Drug-related violence in Mexico killed 2,682 people across Mexico since the start of the year, more than all of 2007 (2,673), with nearly half occurring in northern Chihuahua state, El Universal daily reported Saturday.
Bordering the United States, Chihuahua saw 1,026 drug-related murders this year, or 38.2 percent of the country’s total. In one 20-day period alone, July 15-August 5, there were 326 slayings in the state.
Within Chihuahua, Ciudad Juarez — across the Rio Grande from El Paso, Texas where local drug gangs are battling the powerful Sinaloa cartel — had the highest murder toll, with 780 so far this year, according to an AFP count.

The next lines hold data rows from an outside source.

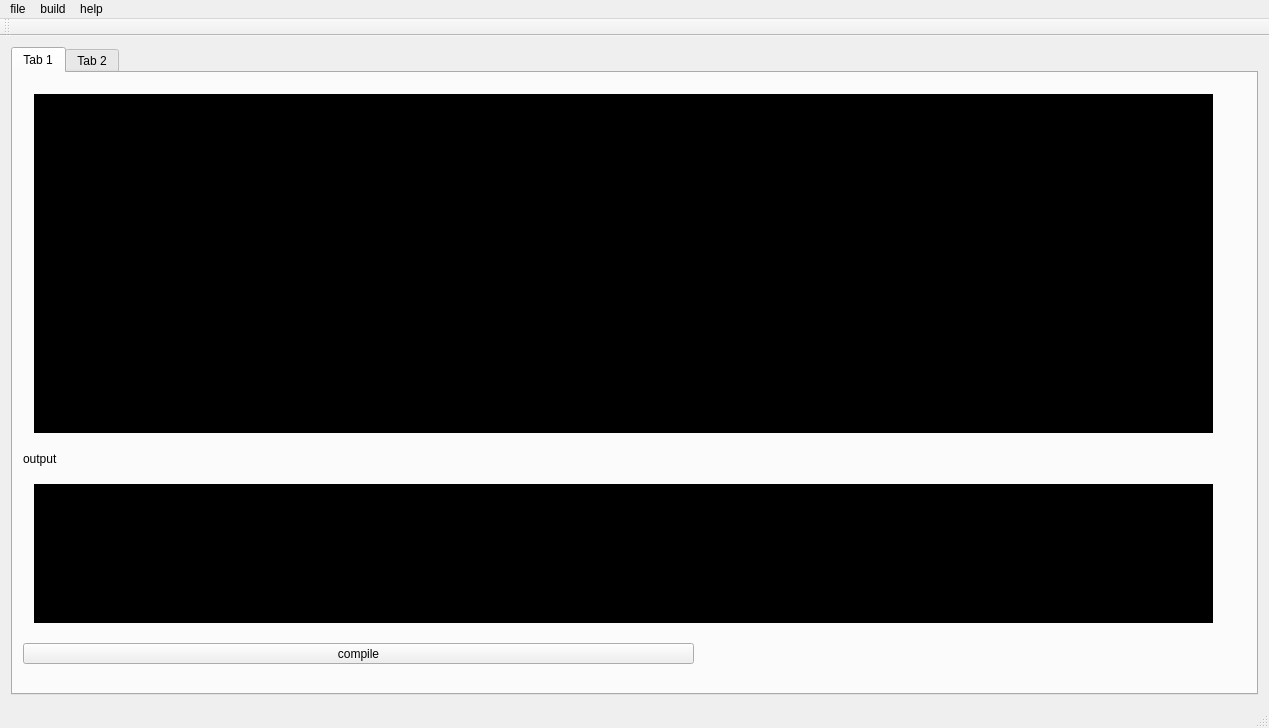
Willendless/compiler-course, file ui/mainwindow.ui: the form before one commit.
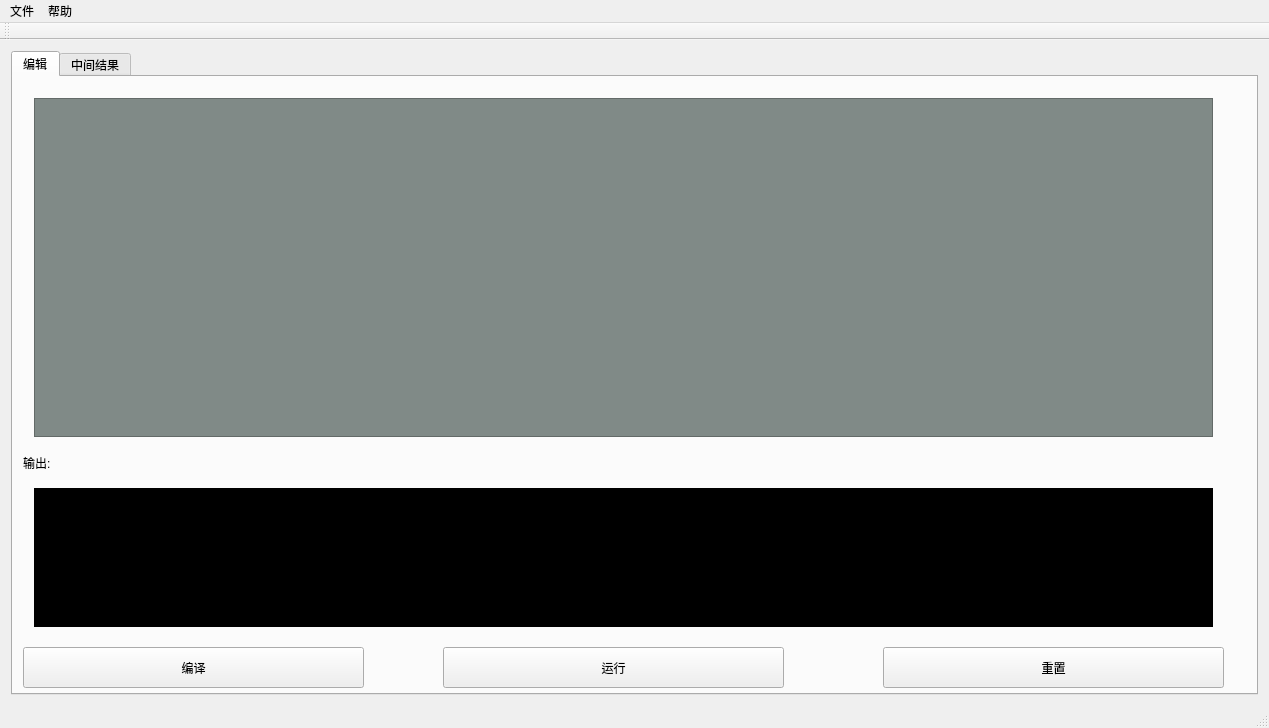
The form after the commit.

What changed in the file:
```diff
--- a/ui/mainwindow.ui
+++ b/ui/mainwindow.ui
@@ -14,8 +14,8 @@
    <string>MainWindow</string>
   </property>
   <widget class="QWidget" name="centralWidget">
-   <layout class="QHBoxLayout" name="horizontalLayout_2">
-    <item>
+   <layout class="QGridLayout" name="gridLayout">
+    <item row="0" column="0">
      <layout class="QHBoxLayout" name="horizontalLayout">
       <item>
        <widget class="QTabWidget" name="tabWidget">
@@ -27,7 +27,7 @@
         </property>
         <widget class="QWidget" name="widget">
          <attribute name="title">
-          <string>Tab 1</string>
+          <string>编辑</string>
          </attribute>
          <widget class="QWidget" name="verticalLayoutWidget">
           <property name="geometry">
@@ -42,16 +42,16 @@
            <item>
             <widget class="QTextEdit" name="codeEdit">
              <property name="styleSheet">
-              <string notr="true">background-color: rgb(0, 0, 0);
-color: rgb(255, 255, 255);
-font: 9pt &quot;Arial&quot;;</string>
+              <string notr="true">font: 13pt &quot;Consolas&quot;;
+color: black;
+background-color: rgb(128,138,135);</string>
              </property>
              <property name="html">
               <string>&lt;!DOCTYPE HTML PUBLIC &quot;-//W3C//DTD HTML 4.0//EN&quot; &quot;http://www.w3.org/TR/REC-html40/strict.dtd&quot;&gt;
 &lt;html&gt;&lt;head&gt;&lt;meta name=&quot;qrichtext&quot; content=&quot;1&quot; /&gt;&lt;style type=&quot;text/css&quot;&gt;
 p, li { white-space: pre-wrap; }
-&lt;/style&gt;&lt;/head&gt;&lt;body style=&quot; font-family:'Arial'; font-size:9pt; font-weight:400; font-style:normal;&quot;&gt;
-&lt;p style=&quot;-qt-paragraph-type:empty; margin-top:0px; margin-bottom:0px; margin-left:0px; margin-right:0px; -qt-block-indent:0; text-indent:0px;&quot;&gt;&lt;br /&gt;&lt;/p&gt;&lt;/body&gt;&lt;/html&gt;</string>
+&lt;/style&gt;&lt;/head&gt;&lt;body style=&quot; font-family:'Consolas'; font-size:13pt; font-weight:400; font-style:normal;&quot;&gt;
+&lt;p style=&quot;-qt-paragraph-type:empty; margin-top:0px; margin-bottom:0px; margin-left:0px; margin-right:0px; -qt-block-indent:0; text-indent:0px; font-family:'Arial'; font-size:9pt; color:#ffffff;&quot;&gt;&lt;br /&gt;&lt;/p&gt;&lt;/body&gt;&lt;/html&gt;</string>
              </property>
             </widget>
            </item>
@@ -82,15 +82,15 @@
            <rect>
             <x>10</x>
             <y>570</y>
-            <width>671</width>
-            <height>21</height>
+            <width>341</width>
+            <height>41</height>
            </rect>
           </property>
           <property name="styleSheet">
            <string notr="true"/>
           </property>
           <property name="text">
-           <string>compile</string>
+           <string>编译</string>
           </property>
          </widget>
          <widget class="QLabel" name="label">
@@ -103,7 +103,39 @@
            </rect>
           </property>
           <property name="text">
-           <string>output</string>
+           <string>输出:</string>
+          </property>
+         </widget>
+         <widget class="QPushButton" name="compileButton_2">
+          <property name="geometry">
+           <rect>
+            <x>430</x>
+            <y>570</y>
+            <width>341</width>
+            <height>41</height>
+           </rect>
+          </property>
+          <property name="styleSheet">
+           <string notr="true"/>
+          </property>
+          <property name="text">
+           <string>运行</string>
+          </property>
+         </widget>
+         <widget class="QPushButton" name="compileButton_3">
+          <property name="geometry">
+           <rect>
+            <x>870</x>
+            <y>570</y>
+            <width>341</width>
+            <height>41</height>
+           </rect>
+          </property>
+          <property name="styleSheet">
+           <string notr="true"/>
+          </property>
+          <property name="text">
+           <string>重置</string>
           </property>
          </widget>
          <zorder>label</zorder>
@@ -113,7 +145,7 @@
         </widget>
         <widget class="QWidget" name="tab_2">
          <attribute name="title">
-          <string>Tab 2</string>
+          <string notr="true">中间结果</string>
          </attribute>
          <widget class="QWidget" name="verticalLayoutWidget_3">
           <property name="geometry">
@@ -222,50 +254,46 @@
     </item>
    </layout>
   </widget>
+  <widget class="QToolBar" name="mainToolBar">
+   <property name="autoFillBackground">
+    <bool>true</bool>
+   </property>
+   <attribute name="toolBarArea">
+    <enum>TopToolBarArea</enum>
+   </attribute>
+   <attribute name="toolBarBreak">
+    <bool>false</bool>
+   </attribute>
+  </widget>
+  <widget class="QStatusBar" name="statusBar"/>
   <widget class="QMenuBar" name="menuBar">
    <property name="geometry">
     <rect>
      <x>0</x>
      <y>0</y>
      <width>1269</width>
-     <height>17</height>
+     <height>26</height>
     </rect>
    </property>
    <widget class="QMenu" name="menufile">
     <property name="title">
-     <string>file</string>
+     <string>文件</string>
     </property>
     <addaction name="actionnew"/>
     <addaction name="actionsave"/>
     <addaction name="actionopen"/>
     <addaction name="actionexit"/>
    </widget>
-   <widget class="QMenu" name="menubuild">
-    <property name="title">
-     <string>build</string>
-    </property>
-    <addaction name="actioncompile"/>
-   </widget>
    <widget class="QMenu" name="menuhelp">
     <property name="title">
-     <string>help</string>
+     <string>帮助</string>
     </property>
     <addaction name="actionabout"/>
     <addaction name="actiondoc"/>
    </widget>
    <addaction name="menufile"/>
-   <addaction name="menubuild"/>
    <addaction name="menuhelp"/>
   </widget>
-  <widget class="QToolBar" name="mainToolBar">
-   <attribute name="toolBarArea">
-    <enum>TopToolBarArea</enum>
-   </attribute>
-   <attribute name="toolBarBreak">
-    <bool>false</bool>
-   </attribute>
-  </widget>
-  <widget class="QStatusBar" name="statusBar"/>
   <action name="actionnew">
    <property name="text">
     <string>new</string>
```
Left out of the diff: 37 changed lines with no effect on the pictures.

Overnight Friday, seven people were killed in the city, including two children, one of them the nephew of a police commander, the state deputy prosecutor’s office said.
In other states, drug-linked violence so far this year killed 516 people in Sinaloa, 159 in Baja California, 134 in Guerrero and 117 in Michoacan.
“Despite the government’s tough offensive against organized crime and drug trafficking violence in general, this year murders have increased to the point that in just eight months we’ve surpassed the 2,673 murders we had all of last year,” El Universal said.
Federal authorities since early 2007 have deployed more than 36,000 soldiers across the country, including 2,500 in Ciudad Juarez, in an effort to combat drug trafficking and related violence. Nevertheless, the murder rate has climbed dramatically in two years, from 1,410 in 2006.